Iranian Stance

Yet divisions within OPEC remain. While Saudi Arabia had shown willingness to mend divisions Thursday with cash-strapped members demanding a new group ceiling, Iran said it would only support individual country quotas that would be difficult to agree in a single meeting.

“I guess the political differences between arch rivals Saudi Arabia and Iran prevented a deal,” Giovanni Staunovo, an analyst at UBS Group AG, said by e-mail. “Different priorities among the member states and higher oil prices reduce the urgency for any production deals.”

Iran has rejected any cap on output as it restores volumes following the removal of sanctions in January. The country’s refusal to participate in a production freeze proposed earlier this year prompted Saudi Arabia to block a deal between OPEC and Russia in April.

Although OPEC regularly ignores its own output targets and there was no suggestion anyone would cut production Thursday, even a token gesture could have helped to boost prices. Brent crude dropped as much as 1.8 percent, and was down 0.4 percent at $49.54 a barrel at 4:24 p.m. in London.

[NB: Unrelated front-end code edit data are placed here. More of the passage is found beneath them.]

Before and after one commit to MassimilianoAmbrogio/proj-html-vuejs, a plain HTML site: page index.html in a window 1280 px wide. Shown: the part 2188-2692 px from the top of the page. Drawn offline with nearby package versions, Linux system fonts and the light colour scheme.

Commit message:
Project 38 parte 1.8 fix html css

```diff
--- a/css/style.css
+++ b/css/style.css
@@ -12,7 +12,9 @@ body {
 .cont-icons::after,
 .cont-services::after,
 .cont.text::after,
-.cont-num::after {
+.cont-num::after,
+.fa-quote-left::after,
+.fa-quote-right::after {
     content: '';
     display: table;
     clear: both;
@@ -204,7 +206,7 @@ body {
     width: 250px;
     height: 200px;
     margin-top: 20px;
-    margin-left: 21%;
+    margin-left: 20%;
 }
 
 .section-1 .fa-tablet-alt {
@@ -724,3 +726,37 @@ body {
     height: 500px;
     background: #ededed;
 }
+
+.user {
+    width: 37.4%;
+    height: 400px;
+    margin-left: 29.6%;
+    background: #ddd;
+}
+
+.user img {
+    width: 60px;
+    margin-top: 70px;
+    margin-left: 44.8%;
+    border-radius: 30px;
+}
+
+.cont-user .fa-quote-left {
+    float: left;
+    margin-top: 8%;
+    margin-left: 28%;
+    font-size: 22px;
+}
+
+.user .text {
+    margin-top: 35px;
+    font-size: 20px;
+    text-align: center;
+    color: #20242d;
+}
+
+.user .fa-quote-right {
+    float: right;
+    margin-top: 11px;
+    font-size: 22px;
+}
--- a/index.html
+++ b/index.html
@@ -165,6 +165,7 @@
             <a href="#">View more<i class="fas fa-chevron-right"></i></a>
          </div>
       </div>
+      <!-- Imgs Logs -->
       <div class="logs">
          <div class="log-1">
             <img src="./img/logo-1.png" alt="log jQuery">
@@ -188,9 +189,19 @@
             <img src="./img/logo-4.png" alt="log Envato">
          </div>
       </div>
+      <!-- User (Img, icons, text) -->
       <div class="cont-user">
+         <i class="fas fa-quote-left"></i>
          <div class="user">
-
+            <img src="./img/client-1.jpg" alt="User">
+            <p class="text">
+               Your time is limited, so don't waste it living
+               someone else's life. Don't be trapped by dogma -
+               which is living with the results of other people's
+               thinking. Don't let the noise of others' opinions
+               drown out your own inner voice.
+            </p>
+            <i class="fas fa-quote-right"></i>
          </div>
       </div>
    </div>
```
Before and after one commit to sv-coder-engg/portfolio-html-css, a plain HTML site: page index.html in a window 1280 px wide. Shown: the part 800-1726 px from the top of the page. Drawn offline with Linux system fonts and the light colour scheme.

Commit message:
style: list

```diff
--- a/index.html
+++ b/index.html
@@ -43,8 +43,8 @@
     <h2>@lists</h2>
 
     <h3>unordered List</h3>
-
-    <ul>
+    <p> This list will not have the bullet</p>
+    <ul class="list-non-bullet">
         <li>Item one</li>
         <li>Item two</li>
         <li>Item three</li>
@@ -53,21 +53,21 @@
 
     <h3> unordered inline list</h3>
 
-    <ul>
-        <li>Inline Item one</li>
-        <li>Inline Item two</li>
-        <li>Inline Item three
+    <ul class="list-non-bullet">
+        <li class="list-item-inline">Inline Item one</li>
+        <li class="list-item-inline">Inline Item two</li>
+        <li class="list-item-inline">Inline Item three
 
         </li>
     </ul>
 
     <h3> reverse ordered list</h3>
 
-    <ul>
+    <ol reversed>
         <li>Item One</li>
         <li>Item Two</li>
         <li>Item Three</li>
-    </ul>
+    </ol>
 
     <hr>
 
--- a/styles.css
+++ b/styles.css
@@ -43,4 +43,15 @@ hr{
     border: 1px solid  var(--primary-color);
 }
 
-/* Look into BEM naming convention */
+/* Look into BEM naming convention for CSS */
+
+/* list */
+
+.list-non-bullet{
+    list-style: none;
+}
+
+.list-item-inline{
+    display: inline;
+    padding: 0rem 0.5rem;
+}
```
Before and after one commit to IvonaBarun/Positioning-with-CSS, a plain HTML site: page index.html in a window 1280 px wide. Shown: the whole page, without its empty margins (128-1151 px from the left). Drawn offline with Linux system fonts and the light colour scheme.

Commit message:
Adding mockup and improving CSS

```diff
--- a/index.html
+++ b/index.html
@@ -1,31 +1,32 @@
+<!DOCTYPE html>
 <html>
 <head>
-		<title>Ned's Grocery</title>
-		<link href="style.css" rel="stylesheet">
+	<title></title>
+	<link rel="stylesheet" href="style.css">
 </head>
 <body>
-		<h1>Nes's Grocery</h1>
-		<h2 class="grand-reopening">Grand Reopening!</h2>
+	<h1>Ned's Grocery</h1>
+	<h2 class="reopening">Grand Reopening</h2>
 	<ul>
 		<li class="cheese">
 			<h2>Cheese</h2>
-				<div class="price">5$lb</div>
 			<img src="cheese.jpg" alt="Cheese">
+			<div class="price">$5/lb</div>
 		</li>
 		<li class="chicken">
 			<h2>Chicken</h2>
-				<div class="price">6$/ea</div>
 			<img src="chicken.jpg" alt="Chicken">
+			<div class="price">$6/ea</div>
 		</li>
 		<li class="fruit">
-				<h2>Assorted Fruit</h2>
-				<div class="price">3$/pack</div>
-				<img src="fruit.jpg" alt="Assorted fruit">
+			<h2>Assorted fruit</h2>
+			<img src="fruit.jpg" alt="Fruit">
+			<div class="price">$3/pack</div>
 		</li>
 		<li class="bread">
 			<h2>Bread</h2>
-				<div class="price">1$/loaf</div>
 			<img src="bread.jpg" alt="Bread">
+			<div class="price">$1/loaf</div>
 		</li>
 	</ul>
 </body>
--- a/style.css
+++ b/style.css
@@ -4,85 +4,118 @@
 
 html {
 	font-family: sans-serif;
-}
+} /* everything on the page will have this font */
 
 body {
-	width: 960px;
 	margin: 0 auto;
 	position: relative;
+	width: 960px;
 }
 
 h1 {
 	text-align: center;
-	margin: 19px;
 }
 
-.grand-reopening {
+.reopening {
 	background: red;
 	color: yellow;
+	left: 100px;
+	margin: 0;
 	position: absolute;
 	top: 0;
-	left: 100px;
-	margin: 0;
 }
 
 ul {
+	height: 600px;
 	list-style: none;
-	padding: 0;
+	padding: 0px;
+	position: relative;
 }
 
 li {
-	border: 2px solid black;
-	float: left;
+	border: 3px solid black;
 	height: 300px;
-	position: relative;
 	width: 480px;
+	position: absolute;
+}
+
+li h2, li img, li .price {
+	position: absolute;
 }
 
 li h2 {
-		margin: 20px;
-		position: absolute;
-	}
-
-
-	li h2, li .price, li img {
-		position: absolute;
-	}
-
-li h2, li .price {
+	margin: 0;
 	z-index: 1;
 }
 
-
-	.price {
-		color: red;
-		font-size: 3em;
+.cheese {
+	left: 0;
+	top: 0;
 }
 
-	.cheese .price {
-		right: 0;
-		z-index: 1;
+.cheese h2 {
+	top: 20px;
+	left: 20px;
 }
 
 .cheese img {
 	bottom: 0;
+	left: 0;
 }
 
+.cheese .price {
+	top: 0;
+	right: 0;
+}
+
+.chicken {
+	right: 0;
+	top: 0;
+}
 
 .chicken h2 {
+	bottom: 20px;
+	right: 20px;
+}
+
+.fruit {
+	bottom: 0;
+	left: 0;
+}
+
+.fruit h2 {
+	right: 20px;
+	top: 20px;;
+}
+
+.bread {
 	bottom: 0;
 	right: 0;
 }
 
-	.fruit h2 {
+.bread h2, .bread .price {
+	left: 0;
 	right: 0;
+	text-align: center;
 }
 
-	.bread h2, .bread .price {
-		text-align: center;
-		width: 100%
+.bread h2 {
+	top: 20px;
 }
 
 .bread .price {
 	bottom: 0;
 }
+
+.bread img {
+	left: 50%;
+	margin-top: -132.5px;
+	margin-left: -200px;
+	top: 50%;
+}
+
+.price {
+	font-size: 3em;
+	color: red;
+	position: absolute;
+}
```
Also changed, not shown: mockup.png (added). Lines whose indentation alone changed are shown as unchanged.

“The lack of an oil production target is bearish for prices, especially because hopes of a deal had increased in the past couple of days,” Jason Schenker, president of Prestige Economics LLC, said in an e-mailed note. “Say goodbye to OPEC’s efficacy as a united group.”


Weekly Market Outlook

And they’re moving in different directions

The S&P 500 still has two major hurdles to overcome before it can set fresh all-time highs, according to Societe Generale SA.

The first-quarter earnings season reinforced two problems for companies in the benchmark index, which ahead of the open on Thursday sat less than 1.5 percent away from its record closing high, reached in May 2015.

Top-line growth remains elusive, said Head of Global Research Patrick Legland, which isn’t too surprising in light of the downturn in global trade volumes.

Source: Societe Generale

“Sales growth depends increasingly on currency changes,” Legland writes, because of a slowdown in global demand and subdued consumption in the U.S.

In other words, if the actual volume of sales isn’t growing much, S&P 500 firms need the dollar value of those sales to rise in order to generate stronger revenue growth.

The weakness in the U.S. currency seen during the first four months of 2016 promised to bring about the end of Corporate America’s biggest headache and bolstered the domestic economic outlook, to boot. However the renewed desire of the Federal Reserve to continue raising interest rates, should economic data and financial markets cooperate, sent the greenback on a tear in May.

As a result, the U.S. trade-weighted major currency index has flipped back into positive territory on an annual basis, suggesting that this drag on revenue growth may not abate soon.

Source: Bloomberg

The recent performance of equity markets around the world makes it clear that the retreat in the greenback was indeed what facilitated the resurgence of riskier assets that began in the middle of February, according to SocGen Global Head of Quantitative Strategy Andrew Lapthorne.

“While equity markets have been okay but not incredible in recent weeks, a whole string of USD related trades feature amongst the leaders and laggards,” writes Lapthorne.

Meager global economic growth has made the U.S. currency “critical for the S&P 500, given the elevated valuation levels,” adds Legland.

Meanwhile a Morgan Stanley team led by Chief European Economist Elga Bartsch suggested yesterday that we could be in the midst of a respite in global trade woes — albeit one that could prove fleeting.

The bank’s global trade leading indicator “seems to point to a tentative recovery in global trade growth in the course of the second quarter, underscoring our forecasts for a recovery in global growth in the spring,” according to Bartsch. Looking ahead, the bank will also keep an eye on whether the policy-induced mini-upcycle in China could end sooner than expected, she writes — something that could portend headwinds for a recovery in global trade.

That means these two major hurdles could be moving in opposite directions in the near future, in the event that an improvement in the global growth environment coincides with a mid-year hike from the Federal Reserve that has yet to be fully priced-in.